To the person who does not know where he wants to go, there is no favourable wind. (Seneca)
Digital transformation is a journey, not an event. It’s essential to identify key milestones and targets to aim for, low hanging fruit so to speak. The first digital transformation project is crucial in proving the concept and building up momentum. Key stakeholders should be kept updated on progress through newsletters and other internal communication channels. This may seem like stating the obvious, but the Harvard Business Review reports that 70% of all digital transformation initiatives did not reach their goals in 2019.
Build internal skills
Companies traditionally hire people around specific industry and functional skills. Often this means there will be gaps in their digital skillsets. They’ll therefore need to acquire these new skill sets as the digital transformation programs roll out.
Agile working, for example, models itself on agile software development. It emphasises speed and autonomy, working in short bursts (sprints) of 2-3 weeks, with frequent reassessment and adaptation.
A digital unit independent of the organisation can champion new working methods, such as agile product development. This can speed up the digital transformation process without jeopardising existing processes.

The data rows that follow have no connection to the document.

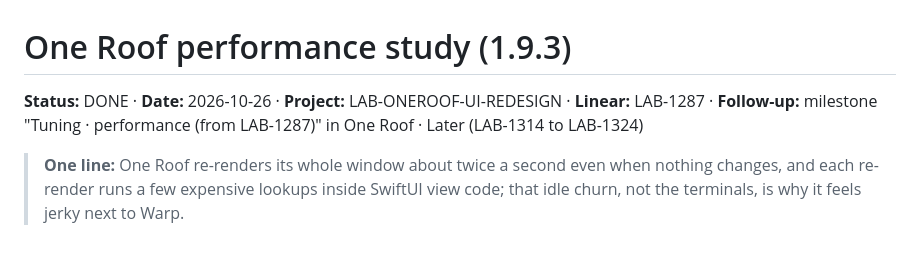
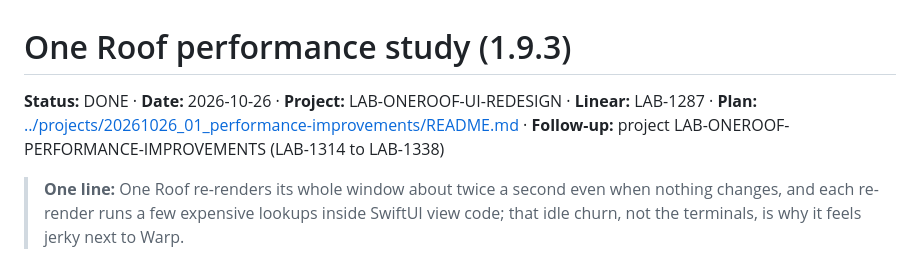
Before and after one commit to gaurav8936/oneroof, a Markdown page: docs/reports/20261026_01_performance-study.md, the part around the change. Rendered like a GitHub page.

Commit message:
LAB-1287 · [lab-oneroof-ui-redesign] Performance plan: releases 1.9.8–1.9.11 (owner: performance only after the 1.9.6 stable release, critical fixes excepted); study links the plan
Co-Authored-By: Claude Opus 5.5 <noreply@anthropic.com>

```diff
--- a/docs/reports/20261026_01_performance-study.md
+++ b/docs/reports/20261026_01_performance-study.md
@@ -1,6 +1,6 @@
 # One Roof performance study (1.9.3)
 
-**Status:** DONE · **Date:** 2026-10-26 · **Project:** LAB-ONEROOF-UI-REDESIGN · **Linear:** LAB-1287 · **Follow-up:** milestone "Tuning · performance (from LAB-1287)" in One Roof · Later (LAB-1314 to LAB-1324)
+**Status:** DONE · **Date:** 2026-10-26 · **Project:** LAB-ONEROOF-UI-REDESIGN · **Linear:** LAB-1287 · **Plan:** [../projects/20261026_01_performance-improvements/README.md](../projects/20261026_01_performance-improvements/README.md) · **Follow-up:** project LAB-ONEROOF-PERFORMANCE-IMPROVEMENTS (LAB-1314 to LAB-1338)
 
 > **One line:** One Roof re-renders its whole window about twice a second even when nothing changes, and each re-render runs a few expensive lookups inside SwiftUI view code; that idle churn, not the terminals, is why it feels jerky next to Warp.
 
```
Also changed, not shown: 1 other file.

Find technology partners
Technology and implementation go hand in hand. However revolutionary the technology, if your team lacks the experience in implementing it, it’s just an expensive new way of doing old things. Strengthen your competencies with partners who have experience in your industry and a track record in applying the technology.
Some of the questions you may have are:
- Does the vendor share my vision for digital transformation?
- Can the vendor support this vision?
- Does the technology support operational scaling?
- Will the technology work across the business, not just one department?
- Will the new technology integrate with my existing technology?
Roll out the technology
If you’ve carefully laid out your digital transformation plan, the next step is to put it into practice. You should now have a vision, broad support and a technology roadmap. You should have completed your pilots and should now be confident about rolling out the technology. Technologies you could be rolling out as part of your digital transformation plan include:
- Artificial Intelligence (AI) and Machine Learning
- Augmented Reality (AR)
- Internet of Things (IoT)
You may choose to limit the rollout to one department only, which is fine. But do not treat this as a pilot project. At this stage, you should be fully committed to your project and embrace the new technology.
Monitor and scale
By definition, digital transformation implies openness to change and feedback. You have to be ready to change your approach as customer and stakeholder needs evolve. It’s easy to assume everyone is satisfied with the new technology, so it’s essential to keep monitoring.
Often this reveals changes to be made and further work to be done. For example, you may have rolled out AI technology to support the sales process. You then realise after feedback you could also extend this technology to your support team. Data analytics will help you track and measure your progress, allowing you to adjust your course as your rollout progresses.
As you start seeing results from your digital transformation efforts, build on them to formulate a long term strategy. As your transformation roadmap evolves, new ways will emerge of improving connections between people, products and processes. Use opportunities to scale horizontally by applying the same approach to other business units, or vertically by applying complementary technologies.
A digital transformation strategy is a long term plan that seeks to deliver long term business value by improving the connections between people, products and processes.
Correct planning is critical, or enterprises risk expensive failures. It’s essential to separate the business goals from the technology. Technology simply enables business goals. A transformation project affects more than technology and involves company culture, customers and stakeholders as well.
With a solid digital transformation strategy in place, your enterprise has a far greater chance of success.